__About this task__: Would you please copy every line below that includes the string "https"?

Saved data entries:

········

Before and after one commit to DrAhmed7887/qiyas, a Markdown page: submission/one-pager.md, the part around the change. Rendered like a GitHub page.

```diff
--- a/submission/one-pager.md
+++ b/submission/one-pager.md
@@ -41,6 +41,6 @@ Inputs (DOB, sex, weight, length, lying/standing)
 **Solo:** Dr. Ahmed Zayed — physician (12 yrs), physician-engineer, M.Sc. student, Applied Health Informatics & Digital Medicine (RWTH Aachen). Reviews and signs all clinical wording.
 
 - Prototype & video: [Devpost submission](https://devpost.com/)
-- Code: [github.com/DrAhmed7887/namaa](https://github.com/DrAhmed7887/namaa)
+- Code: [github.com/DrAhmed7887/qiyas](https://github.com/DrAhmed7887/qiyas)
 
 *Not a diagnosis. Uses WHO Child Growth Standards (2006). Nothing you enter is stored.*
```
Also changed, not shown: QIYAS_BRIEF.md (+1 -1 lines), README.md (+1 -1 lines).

········

__Task response__:
 - Prototype & video: [Devpost submission](https://devpost.com/)
-- Code: [github.com/DrAhmed7887/namaa](https://github.com/DrAhmed7887/namaa)
+- Code: [github.com/DrAhmed7887/qiyas](https://github.com/DrAhmed7887/qiyas)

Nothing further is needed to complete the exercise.